I love the way the groove evolves in support of the song “Don’t Stop Believin’.” The pattern between the bell of the cymbal and the toms in the chorus is challenging and so musical. That song wouldn’t work without that exact groove.
I love the complex simplicity of Journey’s “Don’t Stop Believin’” and the stadium rockin’ of “Line of Fire,” and I love to play along to “Stone in Love.” “Troubled Child” has a complex time signature that hooks me in.
Also, the first Vital Information album was my initial introduction to fusion as a teenager in the ’80s. I love the tunes “Looks Bad, Feels Good,” “Questionable Arrivals,” and “V.G.” There’s so much to love in Steve’s playing, and he continues to inspire.
Jean-Luc Ponty’s “Enigmatic Ocean, Part 2” was my introduction to fusion drumming. The speed and precision Smith played with seemed unbelievable to a teenage rock drummer like me. I’d never heard anything like it before, and I still listen back to that track today because of the combination of chops and musicality.
My favorite track might be “Mother, Father,” from 1981’s Escape. The drumming matches the emotion of the vocals throughout. Check out the lilt of the ride cymbal during the instrumental parts and the triumphant fills near the end. It’s a thoughtful compositional masterpiece.

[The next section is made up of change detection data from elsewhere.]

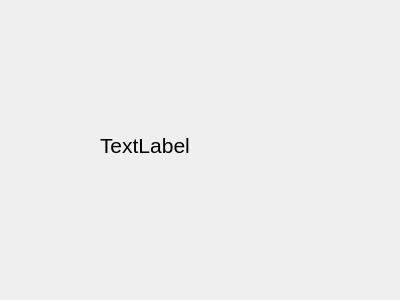
This is src/app/ui/revisiontable.ui in PLLUG/sourceline as Qt 5 draws it before an edit. The edited form follows.
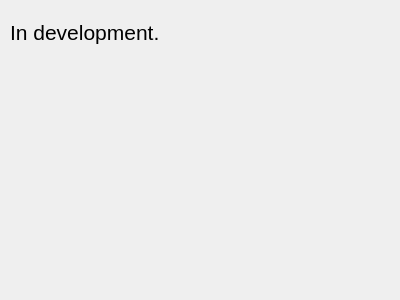
This is the edited form.

Diff of the .ui file:
```diff
--- a/src/app/ui/revisiontable.ui
+++ b/src/app/ui/revisiontable.ui
@@ -16,10 +16,10 @@
   <widget class="QLabel" name="label">
    <property name="geometry">
     <rect>
-     <x>100</x>
-     <y>110</y>
-     <width>181</width>
-     <height>71</height>
+     <x>10</x>
+     <y>20</y>
+     <width>153</width>
+     <height>25</height>
     </rect>
    </property>
    <property name="font">
@@ -28,7 +28,7 @@
     </font>
    </property>
    <property name="text">
-    <string>TextLabel</string>
+    <string>In development.</string>
    </property>
   </widget>
  </widget>
```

“Escape” is probably my favorite Journey tune. The fill Steve plays toward the middle of the song is technically straightforward, but it’s so perfect for the song and executed so well. Steve is always an inspiration.
I absolutely love the feel on Journey’s “After the Fall,” off Frontiers. To me, that’s how a great pop groove should sound. You could dedicate an entire article to breaking down all of Escape and Frontiers—so many cool parts.
Journey’s “Just the Same Way,” from Evolution. I think he’s blending a baião pattern with a staggered disco groove. I also love the triplet-based ghost notes and the deceptively slow, chugging cadence that appears to quote the melody. The master serves all of this up in a short-form pop song. It’s his world—we only listen in it.
On Journey’s “One More,” the second track on 1996’s Trial by Fire, Steve lays down a solid, impressive groove with some inventive bass drumming and energetic, colorful fills near the end.
“Faithfully,” off Journey’s Frontiers. Funny that a drummer with roots so deep in jazz and fusion soil would basically write the book on, and set the standard for, power ballad playing.
“Edge of the Blade,” from Frontiers. Steve lays down a solid groove that really complements Neal Schon’s playing. Near the end, both Steve and Neal are trading licks, and there are some tasty double bass fills. I love playing along to this track.
“Faithfully.” He left everything so open. The fills he does are so simple, but they sound amazing. It just goes to show that you don’t need to be able to play faster than everyone else—just be more creative!
“Escape” is a drummer’s dream tune. There’s a fantastic attitude that jumps out at you. It also features one of the best Steve Smith snare sounds ever recorded. There are amazing fills throughout the track that are almost big band in nature. Check out the roundhouse, high-to-low tom fill that introduces the guitar-crunching, head-banging groove. Inspiration personified!